(Edit tracking data)

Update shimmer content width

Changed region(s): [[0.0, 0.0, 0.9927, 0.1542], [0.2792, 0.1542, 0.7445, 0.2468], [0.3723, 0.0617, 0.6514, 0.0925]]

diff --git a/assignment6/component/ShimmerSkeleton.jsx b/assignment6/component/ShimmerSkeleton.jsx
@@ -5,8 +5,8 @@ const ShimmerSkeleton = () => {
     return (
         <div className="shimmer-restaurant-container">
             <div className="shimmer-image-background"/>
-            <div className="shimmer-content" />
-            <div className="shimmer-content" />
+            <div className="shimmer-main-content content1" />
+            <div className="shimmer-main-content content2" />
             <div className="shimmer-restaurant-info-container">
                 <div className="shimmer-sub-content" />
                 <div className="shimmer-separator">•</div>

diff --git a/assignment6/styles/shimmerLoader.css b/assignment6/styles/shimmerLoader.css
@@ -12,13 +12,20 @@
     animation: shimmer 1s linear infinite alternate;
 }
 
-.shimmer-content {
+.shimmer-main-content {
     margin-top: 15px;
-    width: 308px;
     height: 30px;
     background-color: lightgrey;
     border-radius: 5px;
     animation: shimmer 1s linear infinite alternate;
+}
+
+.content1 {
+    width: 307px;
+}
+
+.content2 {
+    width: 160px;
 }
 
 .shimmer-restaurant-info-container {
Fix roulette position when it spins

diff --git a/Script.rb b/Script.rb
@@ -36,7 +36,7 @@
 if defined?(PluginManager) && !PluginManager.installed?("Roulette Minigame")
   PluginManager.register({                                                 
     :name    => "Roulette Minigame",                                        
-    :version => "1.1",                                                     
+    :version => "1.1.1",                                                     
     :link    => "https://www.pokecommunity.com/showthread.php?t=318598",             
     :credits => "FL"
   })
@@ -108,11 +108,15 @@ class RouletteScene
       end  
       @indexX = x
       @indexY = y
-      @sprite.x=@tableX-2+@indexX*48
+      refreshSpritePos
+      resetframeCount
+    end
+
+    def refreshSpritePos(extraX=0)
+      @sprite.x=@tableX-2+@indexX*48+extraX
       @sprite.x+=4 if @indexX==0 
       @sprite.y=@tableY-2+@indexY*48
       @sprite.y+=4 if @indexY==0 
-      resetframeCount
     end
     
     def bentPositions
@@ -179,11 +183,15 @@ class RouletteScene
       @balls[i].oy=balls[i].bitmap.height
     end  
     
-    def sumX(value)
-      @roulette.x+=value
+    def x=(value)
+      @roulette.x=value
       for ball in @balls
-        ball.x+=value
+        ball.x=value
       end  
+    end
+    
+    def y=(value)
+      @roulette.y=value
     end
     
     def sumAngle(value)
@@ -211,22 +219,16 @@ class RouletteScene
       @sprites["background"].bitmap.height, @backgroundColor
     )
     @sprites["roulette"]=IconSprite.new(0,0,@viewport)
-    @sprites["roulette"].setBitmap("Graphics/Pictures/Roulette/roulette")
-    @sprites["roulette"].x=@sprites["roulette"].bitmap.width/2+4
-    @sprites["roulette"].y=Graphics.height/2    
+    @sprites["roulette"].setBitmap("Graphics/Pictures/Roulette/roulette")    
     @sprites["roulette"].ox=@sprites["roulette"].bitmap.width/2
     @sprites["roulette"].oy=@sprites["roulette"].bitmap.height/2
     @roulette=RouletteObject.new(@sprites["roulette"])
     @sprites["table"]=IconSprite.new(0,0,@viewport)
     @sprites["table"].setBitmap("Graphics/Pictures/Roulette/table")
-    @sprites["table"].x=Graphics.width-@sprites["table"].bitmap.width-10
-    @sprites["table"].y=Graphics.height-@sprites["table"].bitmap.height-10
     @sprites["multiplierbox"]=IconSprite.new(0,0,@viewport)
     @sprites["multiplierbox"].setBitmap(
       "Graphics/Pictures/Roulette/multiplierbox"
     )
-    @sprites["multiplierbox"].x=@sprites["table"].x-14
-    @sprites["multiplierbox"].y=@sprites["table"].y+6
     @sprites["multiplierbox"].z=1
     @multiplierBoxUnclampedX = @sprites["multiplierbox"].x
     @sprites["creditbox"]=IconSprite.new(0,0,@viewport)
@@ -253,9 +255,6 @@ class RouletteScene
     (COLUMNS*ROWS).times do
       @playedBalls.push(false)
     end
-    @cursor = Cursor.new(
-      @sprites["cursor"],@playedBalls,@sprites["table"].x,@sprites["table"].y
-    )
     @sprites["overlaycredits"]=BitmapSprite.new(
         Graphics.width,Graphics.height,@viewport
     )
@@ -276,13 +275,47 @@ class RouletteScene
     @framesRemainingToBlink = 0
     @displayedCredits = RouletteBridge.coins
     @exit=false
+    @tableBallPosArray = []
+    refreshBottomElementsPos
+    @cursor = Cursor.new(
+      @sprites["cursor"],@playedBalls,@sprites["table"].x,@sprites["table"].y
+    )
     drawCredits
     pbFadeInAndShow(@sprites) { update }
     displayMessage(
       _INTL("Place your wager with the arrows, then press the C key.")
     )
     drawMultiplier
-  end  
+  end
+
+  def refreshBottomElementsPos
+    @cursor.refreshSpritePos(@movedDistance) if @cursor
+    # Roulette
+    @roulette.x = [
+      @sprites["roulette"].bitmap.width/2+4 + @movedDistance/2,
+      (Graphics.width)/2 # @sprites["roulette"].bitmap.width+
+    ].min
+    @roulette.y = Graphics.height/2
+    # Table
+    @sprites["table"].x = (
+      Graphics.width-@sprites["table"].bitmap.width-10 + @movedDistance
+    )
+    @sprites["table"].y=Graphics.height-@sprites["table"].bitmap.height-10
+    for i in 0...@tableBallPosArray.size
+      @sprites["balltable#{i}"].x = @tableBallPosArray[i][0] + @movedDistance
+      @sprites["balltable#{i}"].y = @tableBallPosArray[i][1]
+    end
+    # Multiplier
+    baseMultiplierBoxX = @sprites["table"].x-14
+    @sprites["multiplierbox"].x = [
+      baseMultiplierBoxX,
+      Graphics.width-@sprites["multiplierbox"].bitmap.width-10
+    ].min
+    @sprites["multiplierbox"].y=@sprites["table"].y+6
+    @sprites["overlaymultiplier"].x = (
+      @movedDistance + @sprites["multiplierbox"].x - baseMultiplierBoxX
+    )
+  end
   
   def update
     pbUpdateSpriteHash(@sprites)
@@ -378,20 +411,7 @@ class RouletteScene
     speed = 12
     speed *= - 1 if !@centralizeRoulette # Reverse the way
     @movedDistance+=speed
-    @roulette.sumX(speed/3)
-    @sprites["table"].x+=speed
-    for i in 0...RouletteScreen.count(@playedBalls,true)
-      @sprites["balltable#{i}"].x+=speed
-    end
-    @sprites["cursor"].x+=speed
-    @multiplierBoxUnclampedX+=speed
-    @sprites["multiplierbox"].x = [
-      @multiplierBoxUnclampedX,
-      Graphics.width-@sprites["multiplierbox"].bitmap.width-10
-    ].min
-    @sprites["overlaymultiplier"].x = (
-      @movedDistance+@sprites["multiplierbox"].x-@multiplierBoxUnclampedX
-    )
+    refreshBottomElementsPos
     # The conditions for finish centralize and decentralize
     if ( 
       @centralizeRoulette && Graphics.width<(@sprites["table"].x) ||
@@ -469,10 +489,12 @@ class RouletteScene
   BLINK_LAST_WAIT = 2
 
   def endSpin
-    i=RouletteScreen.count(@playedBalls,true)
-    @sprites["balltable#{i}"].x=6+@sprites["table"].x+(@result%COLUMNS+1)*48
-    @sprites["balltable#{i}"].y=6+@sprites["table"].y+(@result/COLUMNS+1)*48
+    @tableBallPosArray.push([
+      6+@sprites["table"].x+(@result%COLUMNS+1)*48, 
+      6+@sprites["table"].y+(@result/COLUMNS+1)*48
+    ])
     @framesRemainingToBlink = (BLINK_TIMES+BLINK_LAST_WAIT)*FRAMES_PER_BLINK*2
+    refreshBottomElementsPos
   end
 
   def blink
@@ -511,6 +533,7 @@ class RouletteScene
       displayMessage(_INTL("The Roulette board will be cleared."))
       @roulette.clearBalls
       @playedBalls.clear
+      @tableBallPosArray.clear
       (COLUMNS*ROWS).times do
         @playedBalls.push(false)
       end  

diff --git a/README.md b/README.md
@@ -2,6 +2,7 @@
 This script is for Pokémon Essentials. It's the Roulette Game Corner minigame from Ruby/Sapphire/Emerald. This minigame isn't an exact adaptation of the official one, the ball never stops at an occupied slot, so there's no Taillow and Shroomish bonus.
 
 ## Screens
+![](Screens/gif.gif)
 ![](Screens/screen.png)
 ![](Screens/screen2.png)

**What the exercise asks:** Work through the records line by line and tally those with the word "IconSprite". Report only the total.

**Reply to the task:** 4